# [Work task]
Start with the first line of the data and end with the line that holds "Change font to"; write out each one exactly.
Supplied entries START
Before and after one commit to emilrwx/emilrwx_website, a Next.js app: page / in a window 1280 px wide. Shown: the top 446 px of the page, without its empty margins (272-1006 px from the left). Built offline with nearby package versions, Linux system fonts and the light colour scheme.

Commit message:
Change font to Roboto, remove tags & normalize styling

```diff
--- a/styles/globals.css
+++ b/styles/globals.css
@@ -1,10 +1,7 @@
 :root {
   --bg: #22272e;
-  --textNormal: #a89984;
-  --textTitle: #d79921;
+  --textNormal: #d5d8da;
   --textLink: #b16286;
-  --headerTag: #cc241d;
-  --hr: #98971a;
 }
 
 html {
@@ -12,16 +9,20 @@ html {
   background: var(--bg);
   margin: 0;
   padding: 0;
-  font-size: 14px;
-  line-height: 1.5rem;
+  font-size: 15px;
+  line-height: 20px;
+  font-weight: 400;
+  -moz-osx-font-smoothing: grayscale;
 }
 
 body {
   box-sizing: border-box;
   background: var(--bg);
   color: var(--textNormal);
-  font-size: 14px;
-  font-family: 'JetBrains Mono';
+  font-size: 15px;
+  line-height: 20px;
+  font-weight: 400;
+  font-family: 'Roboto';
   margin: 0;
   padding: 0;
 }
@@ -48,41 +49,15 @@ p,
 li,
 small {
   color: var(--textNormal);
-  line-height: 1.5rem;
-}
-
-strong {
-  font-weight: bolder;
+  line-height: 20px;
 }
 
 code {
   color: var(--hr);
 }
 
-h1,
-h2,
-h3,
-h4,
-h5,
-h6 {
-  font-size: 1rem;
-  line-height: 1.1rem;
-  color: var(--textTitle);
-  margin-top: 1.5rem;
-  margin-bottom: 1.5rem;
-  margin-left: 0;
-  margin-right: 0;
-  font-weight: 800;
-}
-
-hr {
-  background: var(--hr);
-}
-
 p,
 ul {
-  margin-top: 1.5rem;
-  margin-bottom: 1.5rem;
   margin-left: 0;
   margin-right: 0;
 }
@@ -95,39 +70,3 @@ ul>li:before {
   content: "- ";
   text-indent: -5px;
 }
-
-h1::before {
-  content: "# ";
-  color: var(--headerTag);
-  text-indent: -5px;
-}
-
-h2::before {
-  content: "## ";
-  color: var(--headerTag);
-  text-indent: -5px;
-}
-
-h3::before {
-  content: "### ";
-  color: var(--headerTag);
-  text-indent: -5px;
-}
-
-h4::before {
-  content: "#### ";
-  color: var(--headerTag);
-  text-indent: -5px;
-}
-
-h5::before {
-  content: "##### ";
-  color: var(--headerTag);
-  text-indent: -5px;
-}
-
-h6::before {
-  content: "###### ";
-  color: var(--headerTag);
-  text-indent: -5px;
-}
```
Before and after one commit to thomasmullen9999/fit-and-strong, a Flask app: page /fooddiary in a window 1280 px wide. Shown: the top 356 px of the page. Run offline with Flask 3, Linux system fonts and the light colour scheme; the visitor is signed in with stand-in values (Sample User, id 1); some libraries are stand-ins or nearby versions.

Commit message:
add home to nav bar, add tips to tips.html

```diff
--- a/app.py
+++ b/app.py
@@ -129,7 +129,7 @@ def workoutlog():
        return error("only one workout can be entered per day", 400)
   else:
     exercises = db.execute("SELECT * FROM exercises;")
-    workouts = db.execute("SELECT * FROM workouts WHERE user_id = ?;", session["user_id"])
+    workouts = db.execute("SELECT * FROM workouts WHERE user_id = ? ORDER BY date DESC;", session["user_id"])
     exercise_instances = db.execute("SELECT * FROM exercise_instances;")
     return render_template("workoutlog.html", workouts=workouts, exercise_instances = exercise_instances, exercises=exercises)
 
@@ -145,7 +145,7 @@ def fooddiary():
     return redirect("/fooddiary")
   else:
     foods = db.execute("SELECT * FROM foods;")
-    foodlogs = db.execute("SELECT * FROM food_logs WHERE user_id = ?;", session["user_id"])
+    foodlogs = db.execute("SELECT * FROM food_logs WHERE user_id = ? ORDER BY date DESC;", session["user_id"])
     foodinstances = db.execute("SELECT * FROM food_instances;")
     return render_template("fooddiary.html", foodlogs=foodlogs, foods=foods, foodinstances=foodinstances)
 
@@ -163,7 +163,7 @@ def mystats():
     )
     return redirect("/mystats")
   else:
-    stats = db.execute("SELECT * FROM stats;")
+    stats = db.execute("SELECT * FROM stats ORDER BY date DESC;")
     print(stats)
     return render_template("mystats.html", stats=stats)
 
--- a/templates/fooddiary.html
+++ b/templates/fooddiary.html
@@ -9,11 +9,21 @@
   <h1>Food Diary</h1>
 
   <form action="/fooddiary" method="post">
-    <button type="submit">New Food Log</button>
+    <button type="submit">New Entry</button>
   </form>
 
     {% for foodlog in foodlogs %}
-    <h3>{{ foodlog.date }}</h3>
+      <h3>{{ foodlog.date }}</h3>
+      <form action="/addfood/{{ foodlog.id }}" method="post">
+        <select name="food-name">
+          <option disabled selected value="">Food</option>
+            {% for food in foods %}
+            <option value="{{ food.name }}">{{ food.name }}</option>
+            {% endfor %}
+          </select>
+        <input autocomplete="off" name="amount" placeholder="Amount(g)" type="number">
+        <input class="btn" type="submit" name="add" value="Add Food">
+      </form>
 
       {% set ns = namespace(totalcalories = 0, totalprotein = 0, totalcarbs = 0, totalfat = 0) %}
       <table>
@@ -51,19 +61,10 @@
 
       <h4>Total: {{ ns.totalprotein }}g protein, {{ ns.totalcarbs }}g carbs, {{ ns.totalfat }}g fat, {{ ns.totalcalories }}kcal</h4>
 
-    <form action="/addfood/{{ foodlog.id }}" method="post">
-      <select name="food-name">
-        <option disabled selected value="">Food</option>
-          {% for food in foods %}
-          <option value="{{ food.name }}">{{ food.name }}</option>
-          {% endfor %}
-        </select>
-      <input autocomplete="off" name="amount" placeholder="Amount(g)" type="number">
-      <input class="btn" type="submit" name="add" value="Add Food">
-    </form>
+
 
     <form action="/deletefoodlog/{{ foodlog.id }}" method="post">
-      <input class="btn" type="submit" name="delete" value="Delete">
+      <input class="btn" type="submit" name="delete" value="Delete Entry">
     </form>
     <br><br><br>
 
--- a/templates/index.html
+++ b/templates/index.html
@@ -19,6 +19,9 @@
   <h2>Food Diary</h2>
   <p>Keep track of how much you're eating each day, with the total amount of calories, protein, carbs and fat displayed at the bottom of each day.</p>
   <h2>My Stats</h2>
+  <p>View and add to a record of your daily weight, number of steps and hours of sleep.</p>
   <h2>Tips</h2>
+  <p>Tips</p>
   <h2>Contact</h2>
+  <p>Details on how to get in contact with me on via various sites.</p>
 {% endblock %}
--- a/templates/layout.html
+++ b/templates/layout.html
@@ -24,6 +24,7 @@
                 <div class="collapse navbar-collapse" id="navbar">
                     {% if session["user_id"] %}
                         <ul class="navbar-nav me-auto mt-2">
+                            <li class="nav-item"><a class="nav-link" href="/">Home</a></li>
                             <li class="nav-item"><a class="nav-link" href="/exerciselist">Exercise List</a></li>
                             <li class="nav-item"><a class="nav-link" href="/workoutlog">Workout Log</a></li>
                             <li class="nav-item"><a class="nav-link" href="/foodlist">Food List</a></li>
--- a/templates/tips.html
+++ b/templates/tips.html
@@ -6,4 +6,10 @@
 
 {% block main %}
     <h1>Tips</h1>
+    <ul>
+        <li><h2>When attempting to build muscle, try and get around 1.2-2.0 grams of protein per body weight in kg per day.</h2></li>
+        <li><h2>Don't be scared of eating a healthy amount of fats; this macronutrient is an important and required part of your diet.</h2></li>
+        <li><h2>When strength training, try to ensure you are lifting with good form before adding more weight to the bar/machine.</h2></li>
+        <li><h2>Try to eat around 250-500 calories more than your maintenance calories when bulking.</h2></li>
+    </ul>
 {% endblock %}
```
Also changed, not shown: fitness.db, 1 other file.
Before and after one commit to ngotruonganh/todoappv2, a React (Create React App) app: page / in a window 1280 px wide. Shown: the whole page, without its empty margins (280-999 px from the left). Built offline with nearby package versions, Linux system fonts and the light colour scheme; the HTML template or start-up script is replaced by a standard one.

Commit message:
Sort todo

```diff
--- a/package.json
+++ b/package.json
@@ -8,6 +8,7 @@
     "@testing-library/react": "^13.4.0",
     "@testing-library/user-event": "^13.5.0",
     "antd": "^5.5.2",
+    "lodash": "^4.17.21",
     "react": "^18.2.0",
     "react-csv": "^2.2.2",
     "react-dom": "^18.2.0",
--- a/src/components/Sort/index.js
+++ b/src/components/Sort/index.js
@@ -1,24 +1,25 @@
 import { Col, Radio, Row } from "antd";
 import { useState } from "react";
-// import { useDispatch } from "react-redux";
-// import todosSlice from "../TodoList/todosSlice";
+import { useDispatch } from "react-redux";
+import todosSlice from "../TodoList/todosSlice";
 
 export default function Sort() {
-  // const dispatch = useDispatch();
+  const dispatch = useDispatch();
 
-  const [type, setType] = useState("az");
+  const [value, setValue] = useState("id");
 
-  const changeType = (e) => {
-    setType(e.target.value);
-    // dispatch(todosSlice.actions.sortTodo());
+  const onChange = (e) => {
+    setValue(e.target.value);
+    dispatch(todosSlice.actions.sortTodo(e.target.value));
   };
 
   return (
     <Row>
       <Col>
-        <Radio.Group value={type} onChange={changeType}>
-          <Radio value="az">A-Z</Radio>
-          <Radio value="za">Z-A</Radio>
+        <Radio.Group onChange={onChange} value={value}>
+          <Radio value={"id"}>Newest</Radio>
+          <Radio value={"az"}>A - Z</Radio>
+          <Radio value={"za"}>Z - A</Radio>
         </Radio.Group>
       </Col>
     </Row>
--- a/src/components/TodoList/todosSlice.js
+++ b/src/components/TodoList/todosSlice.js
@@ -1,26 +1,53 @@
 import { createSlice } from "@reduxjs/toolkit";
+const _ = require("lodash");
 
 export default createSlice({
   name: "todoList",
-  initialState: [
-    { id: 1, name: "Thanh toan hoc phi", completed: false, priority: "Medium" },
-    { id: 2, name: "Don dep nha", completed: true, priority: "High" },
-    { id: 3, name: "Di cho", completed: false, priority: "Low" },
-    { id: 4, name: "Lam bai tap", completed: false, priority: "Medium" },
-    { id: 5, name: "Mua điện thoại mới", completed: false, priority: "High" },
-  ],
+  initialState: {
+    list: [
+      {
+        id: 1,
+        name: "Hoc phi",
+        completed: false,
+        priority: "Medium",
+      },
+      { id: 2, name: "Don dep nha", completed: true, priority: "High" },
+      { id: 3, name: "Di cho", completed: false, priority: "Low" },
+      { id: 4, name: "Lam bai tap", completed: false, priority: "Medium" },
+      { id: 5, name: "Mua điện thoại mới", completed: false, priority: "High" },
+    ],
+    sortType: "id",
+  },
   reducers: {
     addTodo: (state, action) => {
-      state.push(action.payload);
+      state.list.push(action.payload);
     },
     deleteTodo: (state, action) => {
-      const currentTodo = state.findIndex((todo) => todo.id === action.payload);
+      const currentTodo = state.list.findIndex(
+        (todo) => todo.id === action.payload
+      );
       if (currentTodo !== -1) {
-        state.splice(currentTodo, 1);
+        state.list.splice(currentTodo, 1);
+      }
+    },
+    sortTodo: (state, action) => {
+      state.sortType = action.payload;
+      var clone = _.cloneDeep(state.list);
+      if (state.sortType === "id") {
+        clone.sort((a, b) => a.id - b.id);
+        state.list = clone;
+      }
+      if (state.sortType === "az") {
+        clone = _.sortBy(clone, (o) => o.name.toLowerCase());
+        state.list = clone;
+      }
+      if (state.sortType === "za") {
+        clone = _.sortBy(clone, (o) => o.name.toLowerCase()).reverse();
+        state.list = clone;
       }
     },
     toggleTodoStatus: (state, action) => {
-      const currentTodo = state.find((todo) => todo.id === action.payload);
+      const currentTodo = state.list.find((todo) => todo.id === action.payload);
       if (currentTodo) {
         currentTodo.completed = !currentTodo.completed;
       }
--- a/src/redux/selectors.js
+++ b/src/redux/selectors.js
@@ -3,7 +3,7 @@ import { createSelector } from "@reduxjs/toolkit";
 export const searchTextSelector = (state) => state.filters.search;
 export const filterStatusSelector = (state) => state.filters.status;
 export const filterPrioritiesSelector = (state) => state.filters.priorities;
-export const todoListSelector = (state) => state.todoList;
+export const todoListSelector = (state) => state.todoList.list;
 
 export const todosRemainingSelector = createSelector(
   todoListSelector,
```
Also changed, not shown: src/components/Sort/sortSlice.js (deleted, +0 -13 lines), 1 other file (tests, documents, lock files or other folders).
Supplied entries END
# [Result of this exercise]
Before and after one commit to emilrwx/emilrwx_website, a Next.js app: page / in a window 1280 px wide. Shown: the top 446 px of the page, without its empty margins (272-1006 px from the left). Built offline with nearby package versions, Linux system fonts and the light colour scheme.

Commit message:
Change font to Roboto, remove tags & normalize styling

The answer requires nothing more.